She mentioned Alan Mulally, the former chief executive officer of Ford Motor, Exxon Mobil CEO Rex Tillerson, former Republican presidential nominee Mitt Romney, former CIA director David Petraeus, Senate Foreign relations committee chairman Bob Corker, former US ambassador to the United Nations John Bolton, and representative Dana Rohrabacher, a California Republican.
She also said "Mayor Giuliani is still in the mix," an assertion at odds with the announcement that he took himself out of the running earlier.

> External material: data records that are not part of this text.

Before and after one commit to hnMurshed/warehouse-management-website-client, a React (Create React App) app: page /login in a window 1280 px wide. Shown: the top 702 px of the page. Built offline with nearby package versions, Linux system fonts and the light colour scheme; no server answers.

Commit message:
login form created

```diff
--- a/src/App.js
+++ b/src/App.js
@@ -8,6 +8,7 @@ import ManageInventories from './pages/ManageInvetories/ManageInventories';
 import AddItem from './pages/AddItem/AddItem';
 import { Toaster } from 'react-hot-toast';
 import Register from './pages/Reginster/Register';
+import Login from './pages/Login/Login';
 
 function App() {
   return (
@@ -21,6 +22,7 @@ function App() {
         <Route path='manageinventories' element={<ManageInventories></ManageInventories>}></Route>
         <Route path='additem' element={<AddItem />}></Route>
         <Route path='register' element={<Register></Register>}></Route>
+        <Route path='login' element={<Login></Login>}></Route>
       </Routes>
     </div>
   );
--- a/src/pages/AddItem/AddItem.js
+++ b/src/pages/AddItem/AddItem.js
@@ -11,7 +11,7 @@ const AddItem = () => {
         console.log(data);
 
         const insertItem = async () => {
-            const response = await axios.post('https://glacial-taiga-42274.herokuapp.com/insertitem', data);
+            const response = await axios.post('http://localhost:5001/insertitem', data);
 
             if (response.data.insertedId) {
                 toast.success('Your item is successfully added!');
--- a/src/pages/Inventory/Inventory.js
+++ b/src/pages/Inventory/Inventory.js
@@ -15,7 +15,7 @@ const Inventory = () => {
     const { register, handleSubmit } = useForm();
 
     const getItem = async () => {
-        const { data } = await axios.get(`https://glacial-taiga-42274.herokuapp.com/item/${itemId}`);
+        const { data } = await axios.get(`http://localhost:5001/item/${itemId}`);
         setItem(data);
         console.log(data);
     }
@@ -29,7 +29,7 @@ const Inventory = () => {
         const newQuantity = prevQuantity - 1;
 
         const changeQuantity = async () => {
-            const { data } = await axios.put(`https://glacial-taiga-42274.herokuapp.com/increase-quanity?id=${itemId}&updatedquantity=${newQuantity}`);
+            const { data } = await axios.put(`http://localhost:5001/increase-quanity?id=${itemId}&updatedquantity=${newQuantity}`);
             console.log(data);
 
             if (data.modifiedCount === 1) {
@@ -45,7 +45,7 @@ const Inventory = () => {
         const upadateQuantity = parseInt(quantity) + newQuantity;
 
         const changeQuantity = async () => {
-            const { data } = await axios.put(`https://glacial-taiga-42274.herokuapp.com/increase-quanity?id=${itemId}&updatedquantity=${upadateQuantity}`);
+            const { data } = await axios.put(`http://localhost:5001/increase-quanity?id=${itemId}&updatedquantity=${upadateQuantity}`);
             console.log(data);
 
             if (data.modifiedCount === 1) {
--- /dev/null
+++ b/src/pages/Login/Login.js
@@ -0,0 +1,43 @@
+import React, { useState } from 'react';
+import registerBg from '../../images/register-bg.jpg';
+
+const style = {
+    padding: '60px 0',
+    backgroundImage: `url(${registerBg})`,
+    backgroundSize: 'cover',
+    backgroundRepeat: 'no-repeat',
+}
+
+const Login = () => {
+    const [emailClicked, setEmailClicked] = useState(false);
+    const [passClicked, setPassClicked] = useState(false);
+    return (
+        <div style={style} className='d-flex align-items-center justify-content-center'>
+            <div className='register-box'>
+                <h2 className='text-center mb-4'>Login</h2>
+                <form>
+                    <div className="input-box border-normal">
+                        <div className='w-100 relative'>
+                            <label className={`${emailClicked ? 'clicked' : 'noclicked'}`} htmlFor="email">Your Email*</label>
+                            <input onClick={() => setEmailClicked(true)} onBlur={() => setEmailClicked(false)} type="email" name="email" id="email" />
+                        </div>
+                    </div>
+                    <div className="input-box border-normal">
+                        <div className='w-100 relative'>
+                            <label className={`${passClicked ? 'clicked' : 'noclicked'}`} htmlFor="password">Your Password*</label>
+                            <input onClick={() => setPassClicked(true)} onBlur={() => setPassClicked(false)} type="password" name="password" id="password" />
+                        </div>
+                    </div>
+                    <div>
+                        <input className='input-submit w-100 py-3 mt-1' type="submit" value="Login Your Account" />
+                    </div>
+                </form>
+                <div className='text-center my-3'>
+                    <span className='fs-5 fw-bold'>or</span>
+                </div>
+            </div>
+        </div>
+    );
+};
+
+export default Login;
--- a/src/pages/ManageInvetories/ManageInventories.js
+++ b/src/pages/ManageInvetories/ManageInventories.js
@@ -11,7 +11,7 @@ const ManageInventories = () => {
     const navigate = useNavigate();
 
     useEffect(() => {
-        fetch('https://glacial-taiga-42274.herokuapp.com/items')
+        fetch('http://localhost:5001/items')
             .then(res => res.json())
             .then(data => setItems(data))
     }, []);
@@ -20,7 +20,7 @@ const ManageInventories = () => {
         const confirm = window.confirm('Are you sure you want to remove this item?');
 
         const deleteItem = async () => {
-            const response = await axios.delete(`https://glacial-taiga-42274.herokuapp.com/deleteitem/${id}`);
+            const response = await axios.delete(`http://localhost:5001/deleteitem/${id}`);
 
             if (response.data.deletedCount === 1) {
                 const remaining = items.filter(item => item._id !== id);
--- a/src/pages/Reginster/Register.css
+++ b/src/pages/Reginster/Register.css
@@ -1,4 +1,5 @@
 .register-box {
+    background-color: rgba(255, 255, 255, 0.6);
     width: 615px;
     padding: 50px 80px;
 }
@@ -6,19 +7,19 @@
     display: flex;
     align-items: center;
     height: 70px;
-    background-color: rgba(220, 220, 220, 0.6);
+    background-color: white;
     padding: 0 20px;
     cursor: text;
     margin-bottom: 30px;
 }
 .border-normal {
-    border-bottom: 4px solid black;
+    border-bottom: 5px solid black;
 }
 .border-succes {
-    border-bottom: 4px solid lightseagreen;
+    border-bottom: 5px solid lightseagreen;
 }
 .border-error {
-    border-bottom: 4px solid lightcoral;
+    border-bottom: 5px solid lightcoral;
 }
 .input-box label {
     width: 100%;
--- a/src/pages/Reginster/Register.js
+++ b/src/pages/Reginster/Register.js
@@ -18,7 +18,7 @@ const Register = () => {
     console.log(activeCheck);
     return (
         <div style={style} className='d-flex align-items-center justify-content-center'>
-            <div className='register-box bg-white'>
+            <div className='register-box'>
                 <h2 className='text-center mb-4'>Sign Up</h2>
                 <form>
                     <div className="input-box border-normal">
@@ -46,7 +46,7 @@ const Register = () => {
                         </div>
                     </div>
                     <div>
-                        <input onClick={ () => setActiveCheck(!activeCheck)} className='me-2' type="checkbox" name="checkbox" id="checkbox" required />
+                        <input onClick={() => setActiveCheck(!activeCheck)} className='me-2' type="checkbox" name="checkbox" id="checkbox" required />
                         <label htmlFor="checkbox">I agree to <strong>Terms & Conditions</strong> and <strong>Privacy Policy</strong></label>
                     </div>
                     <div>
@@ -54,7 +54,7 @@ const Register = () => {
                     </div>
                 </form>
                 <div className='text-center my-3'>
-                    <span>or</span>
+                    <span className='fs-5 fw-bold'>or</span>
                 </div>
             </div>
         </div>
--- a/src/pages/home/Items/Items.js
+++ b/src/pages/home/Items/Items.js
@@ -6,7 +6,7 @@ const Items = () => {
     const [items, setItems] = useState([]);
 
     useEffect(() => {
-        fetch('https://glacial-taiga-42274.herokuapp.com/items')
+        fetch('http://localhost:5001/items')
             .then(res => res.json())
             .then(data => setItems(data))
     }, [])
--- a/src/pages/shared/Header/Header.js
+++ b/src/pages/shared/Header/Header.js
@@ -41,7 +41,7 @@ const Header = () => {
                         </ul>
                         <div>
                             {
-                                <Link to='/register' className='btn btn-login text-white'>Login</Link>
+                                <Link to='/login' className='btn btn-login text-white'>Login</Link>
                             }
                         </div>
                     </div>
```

In New York City, Mr Giuliani gained praise for overseeing a drop in violent crime and for his handling of the Sept 11 attacks - earning the nickname "America's Mayor" - but he left office with a reputation as one of the most divisive chief executives in the city's history.
Mr Trump had few more loyal - and combative - allies throughout his presidential campaign than the 72-year-old former mayor and federal prosecutor.
Mr Giuliani vouched for Mr Trump in the face of sexual-misconduct allegations, saying they didn't ring true; criticised the Iran nuclear deal; and backed Mr Trump's claims that President Barack Obama founded Islamic State.
Critics raised questions about how Mr Giuliani's fiery temperament would fit the role of a diplomat. Senator Rand Paul, a Republican on the Foreign Relations Committee who's wary of foreign entanglements, raised concern about the former mayor's work for foreign governments and companies and his history of giving paid speeches after he left the New York mayor's office in December 2001.
Reince Priebus, who will serve as Mr Trump's White House chief of staff, said in the transition office's statement that the former mayor "was vetted by our team for any possible conflicts and passed with flying colours."